## Given data

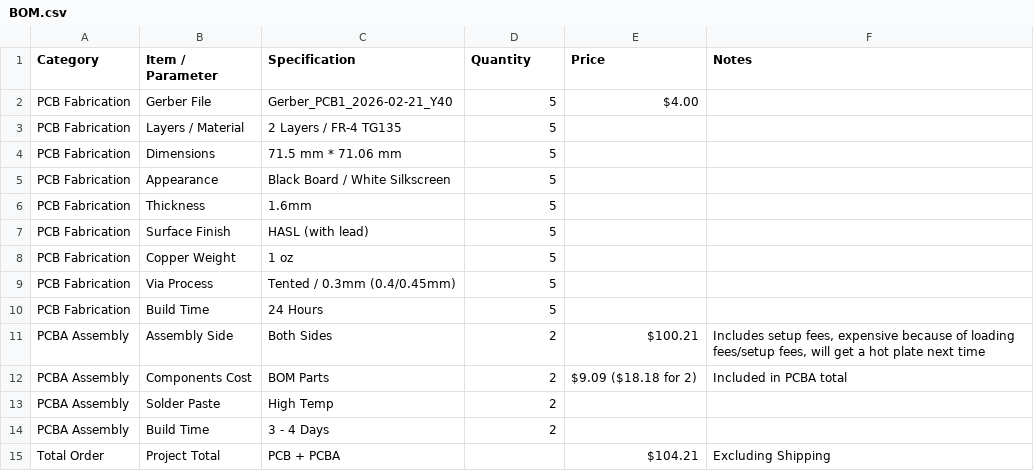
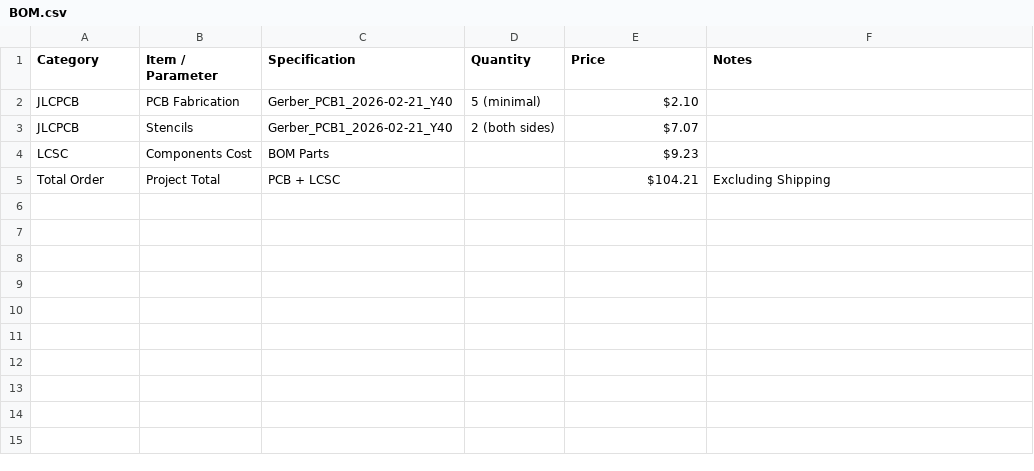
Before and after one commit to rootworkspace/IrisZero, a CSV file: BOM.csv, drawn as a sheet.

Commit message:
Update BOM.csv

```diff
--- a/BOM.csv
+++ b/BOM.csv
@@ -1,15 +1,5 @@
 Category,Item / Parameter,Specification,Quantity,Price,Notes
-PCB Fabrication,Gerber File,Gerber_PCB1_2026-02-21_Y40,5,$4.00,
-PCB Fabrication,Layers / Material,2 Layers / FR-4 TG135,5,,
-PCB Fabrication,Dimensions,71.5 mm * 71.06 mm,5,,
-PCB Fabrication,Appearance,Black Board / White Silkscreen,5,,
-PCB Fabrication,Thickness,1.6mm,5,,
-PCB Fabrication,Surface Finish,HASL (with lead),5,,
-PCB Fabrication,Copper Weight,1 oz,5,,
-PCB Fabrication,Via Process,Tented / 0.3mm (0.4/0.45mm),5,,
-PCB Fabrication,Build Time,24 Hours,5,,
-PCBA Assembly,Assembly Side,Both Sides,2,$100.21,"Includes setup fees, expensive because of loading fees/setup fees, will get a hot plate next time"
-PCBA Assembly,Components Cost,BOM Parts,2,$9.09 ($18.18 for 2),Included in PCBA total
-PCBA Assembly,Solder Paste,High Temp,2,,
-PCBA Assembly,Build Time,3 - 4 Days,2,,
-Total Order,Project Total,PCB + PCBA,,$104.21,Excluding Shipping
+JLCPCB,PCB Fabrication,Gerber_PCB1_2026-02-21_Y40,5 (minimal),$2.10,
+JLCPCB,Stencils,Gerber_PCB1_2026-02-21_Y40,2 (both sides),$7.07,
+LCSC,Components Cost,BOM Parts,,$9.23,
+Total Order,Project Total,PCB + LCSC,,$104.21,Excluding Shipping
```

## What to work on
Produce an exact copy of every line above, with the images left out.

## Output for this task
Before and after one commit to rootworkspace/IrisZero, a CSV file: BOM.csv, drawn as a sheet.

Commit message:
Update BOM.csv

```diff
--- a/BOM.csv
+++ b/BOM.csv
@@ -1,15 +1,5 @@
 Category,Item / Parameter,Specification,Quantity,Price,Notes
-PCB Fabrication,Gerber File,Gerber_PCB1_2026-02-21_Y40,5,$4.00,
-PCB Fabrication,Layers / Material,2 Layers / FR-4 TG135,5,,
-PCB Fabrication,Dimensions,71.5 mm * 71.06 mm,5,,
-PCB Fabrication,Appearance,Black Board / White Silkscreen,5,,
-PCB Fabrication,Thickness,1.6mm,5,,
-PCB Fabrication,Surface Finish,HASL (with lead),5,,
-PCB Fabrication,Copper Weight,1 oz,5,,
-PCB Fabrication,Via Process,Tented / 0.3mm (0.4/0.45mm),5,,
-PCB Fabrication,Build Time,24 Hours,5,,
-PCBA Assembly,Assembly Side,Both Sides,2,$100.21,"Includes setup fees, expensive because of loading fees/setup fees, will get a hot plate next time"
-PCBA Assembly,Components Cost,BOM Parts,2,$9.09 ($18.18 for 2),Included in PCBA total
-PCBA Assembly,Solder Paste,High Temp,2,,
-PCBA Assembly,Build Time,3 - 4 Days,2,,
-Total Order,Project Total,PCB + PCBA,,$104.21,Excluding Shipping
+JLCPCB,PCB Fabrication,Gerber_PCB1_2026-02-21_Y40,5 (minimal),$2.10,
+JLCPCB,Stencils,Gerber_PCB1_2026-02-21_Y40,2 (both sides),$7.07,
+LCSC,Components Cost,BOM Parts,,$9.23,
+Total Order,Project Total,PCB + LCSC,,$104.21,Excluding Shipping
```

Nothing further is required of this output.